STEM is short for science, technology, engineering, and math. STEM teaches science, math, and engineering as a whole, using technology to relate learning to the real world. STEM education and training increase the number of college science and technology graduates entering a growing workforce. Students succeed with in-demand STEM jobs!
STEM challenges students with projects, concrete knowledge, and experience. For example, a digital-drawing program may be included in a geometry lesson. STEM is hands-on, mind-on, and feeds natural student curiosity when they are most ready to learn.
Why Is STEM Important?
STEM is everywhere, shaping our daily lives. Walk outside into nature (science), pick up your cell phone technology, drive a car designed by engineers, or bake brownies using math to measure, and select the correct oven temperature and timing.
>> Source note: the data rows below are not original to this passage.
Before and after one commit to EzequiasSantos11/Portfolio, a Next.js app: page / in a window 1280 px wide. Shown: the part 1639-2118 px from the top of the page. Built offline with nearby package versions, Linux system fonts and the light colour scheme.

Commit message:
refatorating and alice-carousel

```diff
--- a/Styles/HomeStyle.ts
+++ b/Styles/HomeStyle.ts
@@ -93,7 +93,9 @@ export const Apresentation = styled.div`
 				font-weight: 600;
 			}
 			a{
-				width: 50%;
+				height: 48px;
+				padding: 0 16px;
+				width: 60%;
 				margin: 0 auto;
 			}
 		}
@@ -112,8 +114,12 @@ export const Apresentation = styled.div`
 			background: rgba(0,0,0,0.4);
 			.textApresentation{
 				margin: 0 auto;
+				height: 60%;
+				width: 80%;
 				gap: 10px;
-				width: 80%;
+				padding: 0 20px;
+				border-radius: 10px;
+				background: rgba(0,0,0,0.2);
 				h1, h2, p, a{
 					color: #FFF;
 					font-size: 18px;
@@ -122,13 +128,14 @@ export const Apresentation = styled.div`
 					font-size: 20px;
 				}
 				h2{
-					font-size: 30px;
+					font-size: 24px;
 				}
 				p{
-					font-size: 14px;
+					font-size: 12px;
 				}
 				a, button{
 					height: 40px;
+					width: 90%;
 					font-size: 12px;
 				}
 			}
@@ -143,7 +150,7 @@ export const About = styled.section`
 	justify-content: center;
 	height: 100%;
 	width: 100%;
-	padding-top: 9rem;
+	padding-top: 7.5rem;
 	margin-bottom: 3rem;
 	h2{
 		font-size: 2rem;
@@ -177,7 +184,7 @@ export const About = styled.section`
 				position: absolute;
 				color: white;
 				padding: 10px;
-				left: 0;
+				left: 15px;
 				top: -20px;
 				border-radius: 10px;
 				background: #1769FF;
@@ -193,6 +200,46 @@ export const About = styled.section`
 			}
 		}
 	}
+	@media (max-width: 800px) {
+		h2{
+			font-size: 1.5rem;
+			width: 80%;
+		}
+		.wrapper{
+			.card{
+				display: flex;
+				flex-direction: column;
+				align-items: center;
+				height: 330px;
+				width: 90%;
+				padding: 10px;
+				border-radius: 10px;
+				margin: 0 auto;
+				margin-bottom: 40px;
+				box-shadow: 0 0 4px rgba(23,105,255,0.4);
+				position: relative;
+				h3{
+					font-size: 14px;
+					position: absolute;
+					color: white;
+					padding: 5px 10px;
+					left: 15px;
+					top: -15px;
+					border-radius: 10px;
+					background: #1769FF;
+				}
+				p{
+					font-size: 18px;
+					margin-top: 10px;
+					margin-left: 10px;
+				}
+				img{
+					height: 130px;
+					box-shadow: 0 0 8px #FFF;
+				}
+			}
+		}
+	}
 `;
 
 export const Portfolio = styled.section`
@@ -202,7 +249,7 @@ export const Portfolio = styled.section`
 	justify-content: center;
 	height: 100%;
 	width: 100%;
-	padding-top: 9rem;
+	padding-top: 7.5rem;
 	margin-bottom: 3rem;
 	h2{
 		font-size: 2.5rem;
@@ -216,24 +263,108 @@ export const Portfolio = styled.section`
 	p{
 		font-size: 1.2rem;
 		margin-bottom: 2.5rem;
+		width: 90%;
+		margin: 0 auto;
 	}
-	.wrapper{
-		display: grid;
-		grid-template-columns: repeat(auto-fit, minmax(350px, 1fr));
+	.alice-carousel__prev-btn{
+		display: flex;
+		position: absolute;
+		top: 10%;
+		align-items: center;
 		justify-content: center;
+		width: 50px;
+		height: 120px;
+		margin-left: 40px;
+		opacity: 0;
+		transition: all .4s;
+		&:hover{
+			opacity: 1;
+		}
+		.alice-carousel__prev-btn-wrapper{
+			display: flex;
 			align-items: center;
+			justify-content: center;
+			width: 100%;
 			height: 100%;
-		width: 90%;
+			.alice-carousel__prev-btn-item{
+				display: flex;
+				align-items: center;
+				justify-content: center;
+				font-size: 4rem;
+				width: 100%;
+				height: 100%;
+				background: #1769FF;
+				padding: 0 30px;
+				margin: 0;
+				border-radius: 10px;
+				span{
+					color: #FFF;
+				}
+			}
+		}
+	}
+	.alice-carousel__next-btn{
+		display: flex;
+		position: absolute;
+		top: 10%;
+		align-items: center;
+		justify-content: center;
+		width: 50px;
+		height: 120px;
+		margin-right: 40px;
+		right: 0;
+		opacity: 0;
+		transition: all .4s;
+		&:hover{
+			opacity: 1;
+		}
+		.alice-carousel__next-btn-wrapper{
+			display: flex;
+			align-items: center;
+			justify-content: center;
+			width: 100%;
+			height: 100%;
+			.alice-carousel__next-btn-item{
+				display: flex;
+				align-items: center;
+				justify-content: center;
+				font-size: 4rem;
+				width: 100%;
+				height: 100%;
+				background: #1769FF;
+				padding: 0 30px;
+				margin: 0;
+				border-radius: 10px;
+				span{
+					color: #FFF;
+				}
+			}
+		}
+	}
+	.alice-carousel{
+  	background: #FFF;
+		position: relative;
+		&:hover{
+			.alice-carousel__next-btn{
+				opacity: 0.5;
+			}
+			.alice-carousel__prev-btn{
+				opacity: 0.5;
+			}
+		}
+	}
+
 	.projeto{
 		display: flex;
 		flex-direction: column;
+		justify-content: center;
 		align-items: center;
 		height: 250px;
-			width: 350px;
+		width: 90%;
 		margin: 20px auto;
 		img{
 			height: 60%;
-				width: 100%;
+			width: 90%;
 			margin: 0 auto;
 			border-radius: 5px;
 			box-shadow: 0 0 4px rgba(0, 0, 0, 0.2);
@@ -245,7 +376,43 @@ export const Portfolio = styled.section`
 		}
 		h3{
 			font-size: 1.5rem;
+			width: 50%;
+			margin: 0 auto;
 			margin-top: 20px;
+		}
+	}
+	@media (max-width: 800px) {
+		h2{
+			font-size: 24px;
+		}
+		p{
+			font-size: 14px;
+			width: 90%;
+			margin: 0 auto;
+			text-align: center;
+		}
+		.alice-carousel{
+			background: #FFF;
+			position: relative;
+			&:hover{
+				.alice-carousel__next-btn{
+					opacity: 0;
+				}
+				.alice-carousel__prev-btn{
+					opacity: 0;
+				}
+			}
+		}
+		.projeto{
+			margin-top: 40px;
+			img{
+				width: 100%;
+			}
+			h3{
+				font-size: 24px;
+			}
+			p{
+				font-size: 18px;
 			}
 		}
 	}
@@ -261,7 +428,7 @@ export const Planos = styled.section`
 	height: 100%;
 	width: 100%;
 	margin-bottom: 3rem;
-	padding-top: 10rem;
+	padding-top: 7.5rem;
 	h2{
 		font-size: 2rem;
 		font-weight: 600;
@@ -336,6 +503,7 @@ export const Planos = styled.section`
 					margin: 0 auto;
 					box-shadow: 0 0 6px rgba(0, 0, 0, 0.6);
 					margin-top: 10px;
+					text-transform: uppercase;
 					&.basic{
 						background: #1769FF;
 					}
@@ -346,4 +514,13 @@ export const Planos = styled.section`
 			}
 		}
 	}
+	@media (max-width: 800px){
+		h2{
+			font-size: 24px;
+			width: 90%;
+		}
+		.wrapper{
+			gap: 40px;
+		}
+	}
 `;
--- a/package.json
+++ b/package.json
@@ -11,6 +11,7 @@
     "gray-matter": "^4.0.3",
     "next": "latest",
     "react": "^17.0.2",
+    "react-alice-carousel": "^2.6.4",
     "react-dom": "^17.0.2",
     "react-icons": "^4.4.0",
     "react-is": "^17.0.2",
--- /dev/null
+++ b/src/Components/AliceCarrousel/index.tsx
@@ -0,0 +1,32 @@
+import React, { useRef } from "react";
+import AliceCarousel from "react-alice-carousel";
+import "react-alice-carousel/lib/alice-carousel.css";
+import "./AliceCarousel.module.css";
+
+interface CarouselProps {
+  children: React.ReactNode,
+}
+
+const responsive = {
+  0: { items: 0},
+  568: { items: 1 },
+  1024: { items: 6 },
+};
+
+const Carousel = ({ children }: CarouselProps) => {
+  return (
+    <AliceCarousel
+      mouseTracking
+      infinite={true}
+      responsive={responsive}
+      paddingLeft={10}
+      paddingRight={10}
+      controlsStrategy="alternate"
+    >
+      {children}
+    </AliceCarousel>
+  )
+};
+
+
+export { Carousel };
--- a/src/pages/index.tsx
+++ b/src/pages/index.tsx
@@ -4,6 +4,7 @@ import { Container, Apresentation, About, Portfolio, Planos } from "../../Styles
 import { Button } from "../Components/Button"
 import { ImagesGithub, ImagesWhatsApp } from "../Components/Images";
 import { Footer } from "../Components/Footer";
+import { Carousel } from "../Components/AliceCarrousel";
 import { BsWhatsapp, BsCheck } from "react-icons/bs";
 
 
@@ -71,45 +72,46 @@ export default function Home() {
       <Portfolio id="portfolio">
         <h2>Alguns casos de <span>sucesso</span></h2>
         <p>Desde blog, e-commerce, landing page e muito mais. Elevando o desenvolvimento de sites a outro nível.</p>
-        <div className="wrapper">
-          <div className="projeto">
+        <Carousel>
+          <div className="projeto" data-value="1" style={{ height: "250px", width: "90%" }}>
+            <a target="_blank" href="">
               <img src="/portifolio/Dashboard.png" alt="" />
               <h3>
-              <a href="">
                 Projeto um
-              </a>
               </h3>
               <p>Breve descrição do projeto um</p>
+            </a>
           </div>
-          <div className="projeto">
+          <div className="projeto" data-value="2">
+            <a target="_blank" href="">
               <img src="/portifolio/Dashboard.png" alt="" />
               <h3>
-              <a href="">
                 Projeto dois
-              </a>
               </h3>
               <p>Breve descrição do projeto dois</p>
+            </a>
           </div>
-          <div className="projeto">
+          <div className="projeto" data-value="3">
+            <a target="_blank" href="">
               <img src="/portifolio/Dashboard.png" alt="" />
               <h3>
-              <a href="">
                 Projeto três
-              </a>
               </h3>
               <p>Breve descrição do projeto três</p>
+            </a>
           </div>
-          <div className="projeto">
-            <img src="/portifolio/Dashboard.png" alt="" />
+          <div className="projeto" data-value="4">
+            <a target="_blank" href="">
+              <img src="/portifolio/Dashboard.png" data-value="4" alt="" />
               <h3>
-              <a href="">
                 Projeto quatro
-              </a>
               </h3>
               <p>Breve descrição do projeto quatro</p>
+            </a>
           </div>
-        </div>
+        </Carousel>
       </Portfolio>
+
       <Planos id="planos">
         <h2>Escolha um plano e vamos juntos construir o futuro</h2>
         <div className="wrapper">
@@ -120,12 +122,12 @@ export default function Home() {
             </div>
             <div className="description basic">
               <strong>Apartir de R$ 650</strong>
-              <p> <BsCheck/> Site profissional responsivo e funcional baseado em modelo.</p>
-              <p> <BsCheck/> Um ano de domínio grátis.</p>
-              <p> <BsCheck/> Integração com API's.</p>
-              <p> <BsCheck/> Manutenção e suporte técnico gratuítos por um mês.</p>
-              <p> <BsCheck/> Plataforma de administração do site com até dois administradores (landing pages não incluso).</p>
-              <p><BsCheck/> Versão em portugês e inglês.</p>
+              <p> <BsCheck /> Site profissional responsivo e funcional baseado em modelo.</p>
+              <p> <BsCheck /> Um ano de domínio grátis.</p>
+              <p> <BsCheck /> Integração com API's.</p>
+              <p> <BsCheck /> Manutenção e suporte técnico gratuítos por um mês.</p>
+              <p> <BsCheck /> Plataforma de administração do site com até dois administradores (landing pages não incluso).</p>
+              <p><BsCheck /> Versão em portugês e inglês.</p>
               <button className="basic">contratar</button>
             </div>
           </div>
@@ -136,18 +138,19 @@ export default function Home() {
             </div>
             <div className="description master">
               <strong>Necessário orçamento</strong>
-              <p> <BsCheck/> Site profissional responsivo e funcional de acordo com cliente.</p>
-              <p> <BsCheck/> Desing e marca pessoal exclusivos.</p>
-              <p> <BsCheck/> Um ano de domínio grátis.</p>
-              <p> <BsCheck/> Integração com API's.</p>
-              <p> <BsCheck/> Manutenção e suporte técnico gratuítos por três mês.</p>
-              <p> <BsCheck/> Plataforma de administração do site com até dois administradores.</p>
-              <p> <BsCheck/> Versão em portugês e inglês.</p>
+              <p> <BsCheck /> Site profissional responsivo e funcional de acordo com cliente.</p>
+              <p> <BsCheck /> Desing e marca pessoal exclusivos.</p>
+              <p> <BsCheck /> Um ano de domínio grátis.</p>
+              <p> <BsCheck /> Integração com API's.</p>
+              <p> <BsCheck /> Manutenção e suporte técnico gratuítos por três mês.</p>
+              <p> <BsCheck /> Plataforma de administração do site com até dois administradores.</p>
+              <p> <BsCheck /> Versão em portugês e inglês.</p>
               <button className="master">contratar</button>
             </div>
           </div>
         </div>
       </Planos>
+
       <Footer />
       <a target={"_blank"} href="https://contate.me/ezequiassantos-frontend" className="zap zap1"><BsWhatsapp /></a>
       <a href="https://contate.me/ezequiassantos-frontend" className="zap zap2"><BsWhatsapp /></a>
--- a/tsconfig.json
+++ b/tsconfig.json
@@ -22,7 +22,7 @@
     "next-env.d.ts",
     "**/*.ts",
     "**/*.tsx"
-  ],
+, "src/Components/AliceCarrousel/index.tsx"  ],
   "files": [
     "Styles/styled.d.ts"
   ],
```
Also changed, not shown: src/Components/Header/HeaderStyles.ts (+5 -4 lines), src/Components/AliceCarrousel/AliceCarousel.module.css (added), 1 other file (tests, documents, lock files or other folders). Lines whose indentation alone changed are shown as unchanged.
We are a technology-driven society and those with STEM skills better meet challenges and enjoy a higher quality of life and greater income. STEM careers are also "helping" professions that solve the problems facing our communities with rewarding work. The skills that all students need to develop in order to succeed in the information age include:
Learning Skills: critical thinking, creative thinking, collaborating, and communicating.
Literacy Skills: information, media, and technology literacy
Life Skills: flexibility, initiative, social skills, productivity, and leadership.
How Do Education & STEM Work Together For STEM Careers?
Education and employability or STEM fluency skills are key to success in STEM professions. Ninety-five percent of jobs paying a livable salary will require some combination of education beyond high school, on-the-job training, and/or work experience over one year. According to the Texas Workforce Commission, Texas has a strong middle-skill STEM market with high demand and high wage opportunities.
60 percent of middle-skill STEM jobs require only six months of formal classroom training. If students pursue an associate degree in STEM they will earn between $75,000-$100,000. Slightly greater than those with a Non-STEM bachelor’s or master’s degree.